Ask anyone who has done a significant amount of online instruction and they will tell you is a rather different place to the physical classroom.
Sure, there are still students, and materials, and assessments, but the way each of these work and interrelate is not the same as in a face-to-face environment. It takes time and effort to optimise this new space, which is a bit of problem if you’re currently on a crash programme to move out of the classroom and onto your laptop.
Coronavirus is possibly about to achieve what hundreds of deputy Vice-Chancellors for Education, Associate Deans for Learning & Teaching and Centres for Education have failed to do in the past decade: get everyone doing much more online.
The severity of the situation brooks no dissent, plus you might soon be told that even you yourself aren’t allowed on campus, even as teaching must continue.
So how to get through this?
The first key message is to listen. Lots of people can help (and probably have been trying to help you for a long time).
As well as all those emails you’ve been receiving, with links to all the support you might need, your institution has also been producing lots of materials in recent years that helps you to know what options and opportunities there are. Your study association probably has a Learning & Teaching section who can help too.
If any of that is too much, then a quick search of the internet will pull up many excellent tutorials and how-to guides, often by avuncular American types. And remember that even PowerPoint has a ‘record presentation’ function, if a new system is too much.

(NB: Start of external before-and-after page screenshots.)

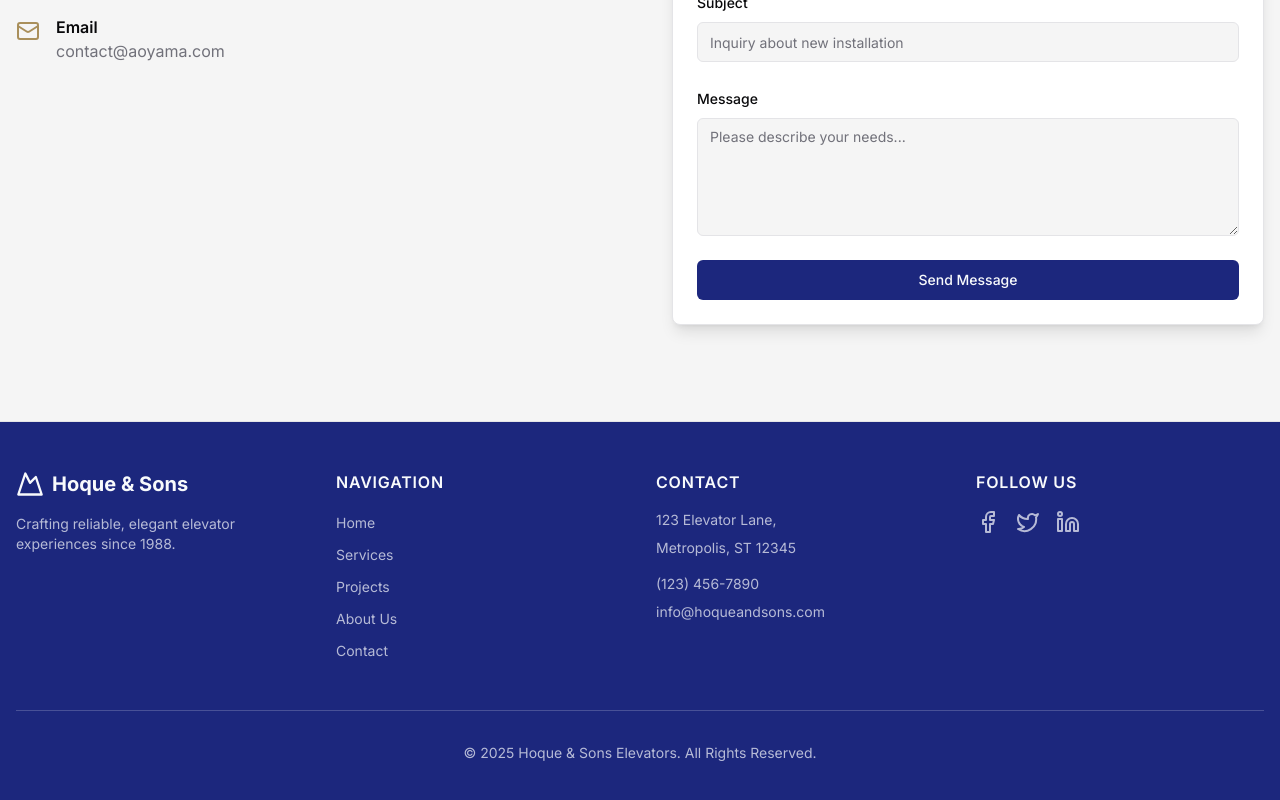
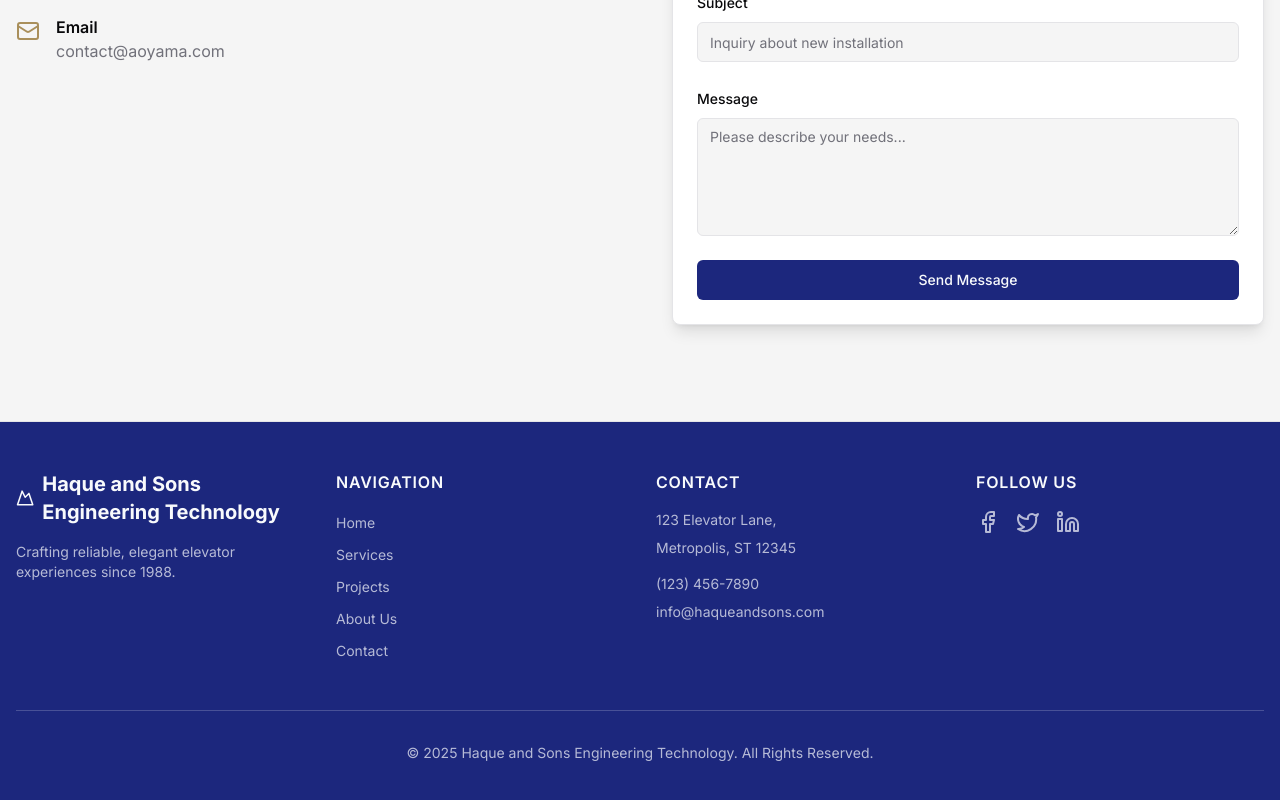
Before and after one commit to kamrulhaider/haque-and-sons, a Next.js app: page /contact in a window 1280 px wide. Shown: the part 746-1546 px from the top of the page. Built offline with nearby package versions, Linux system fonts and the light colour scheme.

Commit message:
feat: update branding to Haque and Sons Engineering Technology across layout, header, footer, and home hero components

```diff
--- a/src/app/layout.tsx
+++ b/src/app/layout.tsx
@@ -5,9 +5,9 @@ import { Footer } from "@/components/footer";
 import { Toaster } from "@/components/ui/toaster";
 
 export const metadata: Metadata = {
-  title: "Hoque & Sons Elevators",
+  title: "Haque and Sons Engineering Technology",
   description:
-    "Hoque & Sons: Precision, safety, and elegance in vertical transportation. Installation, maintenance, modernization.",
+    "Haque and Sons Engineering Technology: Precision, safety, and elegance in vertical transportation. Installation, maintenance, modernization.",
 };
 
 export default function RootLayout({
--- a/src/app/page.tsx
+++ b/src/app/page.tsx
@@ -103,7 +103,7 @@ export default function Home() {
         <div className="container mx-auto px-4">
           <div className="text-center mb-12">
             <h2 className="text-3xl font-bold tracking-tight text-primary md:text-4xl">
-              Why Hoque & Sons
+              Why Haque and Sons Engineering Technology
             </h2>
             <p className="mt-4 text-lg text-muted-foreground">
               Three pillars behind every elevation we deliver.
--- a/src/components/footer.tsx
+++ b/src/components/footer.tsx
@@ -13,7 +13,7 @@ export function Footer() {
               className="flex items-center gap-2 text-xl font-bold"
             >
               <Mountain className="h-7 w-7" />
-              <span>Hoque & Sons</span>
+              <span>Haque and Sons Engineering Technology</span>
             </Link>
             <p className="mt-4 text-sm text-primary-foreground/70">
               Crafting reliable, elegant elevator experiences since 1988.
@@ -53,10 +53,10 @@ export function Footer() {
               </li>
               <li>
                 <a
-                  href="mailto:info@hoqueandsons.com"
+                  href="mailto:info@haqueandsons.com"
                   className="hover:text-primary-foreground transition-colors"
                 >
-                  info@hoqueandsons.com
+                  info@haqueandsons.com
                 </a>
               </li>
             </ul>
@@ -82,8 +82,8 @@ export function Footer() {
 
         <div className="mt-12 border-t border-primary-foreground/20 pt-8 text-center text-sm text-primary-foreground/70">
           <p>
-            &copy; {new Date().getFullYear()} Hoque & Sons Elevators. All Rights
-            Reserved.
+            &copy; {new Date().getFullYear()} Haque and Sons Engineering
+            Technology. All Rights Reserved.
           </p>
         </div>
       </div>
--- a/src/components/header.tsx
+++ b/src/components/header.tsx
@@ -23,7 +23,9 @@ export function Header() {
           className="flex items-center gap-2 font-bold text-lg text-primary"
         >
           <Mountain className="h-6 w-6" />
-          <span className="font-semibold">Hoque & Sons</span>
+          <span className="font-semibold">
+            Haque and Sons Engineering Technology
+          </span>
         </Link>
 
         <nav className="hidden items-center gap-6 md:flex">
@@ -69,7 +71,7 @@ export function Header() {
                     onClick={closeSheet}
                   >
                     <Mountain className="h-6 w-6" />
-                    <span>Hoque & Sons</span>
+                    <span>Haque and Sons Engineering Technology</span>
                   </Link>
                   <Button variant="ghost" size="icon" onClick={closeSheet}>
                     <X className="h-6 w-6" />
--- a/src/components/home-hero.tsx
+++ b/src/components/home-hero.tsx
@@ -30,7 +30,7 @@ export function HomeHero() {
       <div className="absolute inset-0 flex flex-col items-center justify-center text-center p-4">
         <div className="bg-black/30 backdrop-blur-sm p-8 rounded-lg">
           <h1 className="text-4xl md:text-5xl lg:text-6xl font-bold tracking-tight text-white drop-shadow-lg">
-            Hoque & Sons Elevators
+            Haque and Sons Engineering Technology
           </h1>
           <p className="mt-4 max-w-2xl text-lg md:text-xl text-neutral-200 drop-shadow-md">
             Precision, safety, and elegance in vertical transportation.
```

Your time is at an absolute premium right now, so make the most of that work as you work out how to make the move.
The second message is to practise.
Even with all those guides, until you’ve actually had a go in (metaphorical) anger, you’ll not feel properly prepared. So try stuff out. The easiest thing to do is to set up test sessions and invite colleagues to join them. That way you get to make sure your system works (check your updates are all updated), you can see what students see and what functionality there is.
Practising matters because it will highlight what you can (and can’t) do on the platform. That might mean dropping some stuff for now, but equally snooping around might offer a new possibility for you to try. Remember that this is currently a stop-gap proposition: you’re not trying to achieve that optimisation I mentioned at the top. Students will accommodate you being rough at the edges, but you’ll need to be able to deliver the core of it all.
And that mention of students takes us to the final message: talk.
Just as it’s a new thing for you, so it’s a new thing for students. So take them along with you. Explain what you’re planning to do, and how you’re planning to do it. Get feedback ahead of the Easter break on how it’s going (lots of polling options online too), in case you’re going to be doing this for the rest of the seminar (spoiler: you almost certainly are).
The big danger of online learning is disconnection. You’re not there, and they’re not there, so all the soft stuff that happens around your classes – the checking-in, the responsiveness – drops away. Basically, it’s really easy to lose touch. That means you will have to work harder to keep your students on course and on programme. It’s not going to be enough just to record a lecture, post it and then leave it. Consider how you can keep them engaged and participating.
If you can keep those three messages – listen, practise, talk – in mind, then life is going to be that much simpler on this change to your teaching. It doesn’t have to be perfect, but it does have to work, and only you can really make that happen.
Simon Usherwood is Professor of Politics at the University of Surrey, and a National Teaching Fellow. When he’s not researching that other great planning challenge – Brexit – he’s working on active learning and the use of simulations in the class.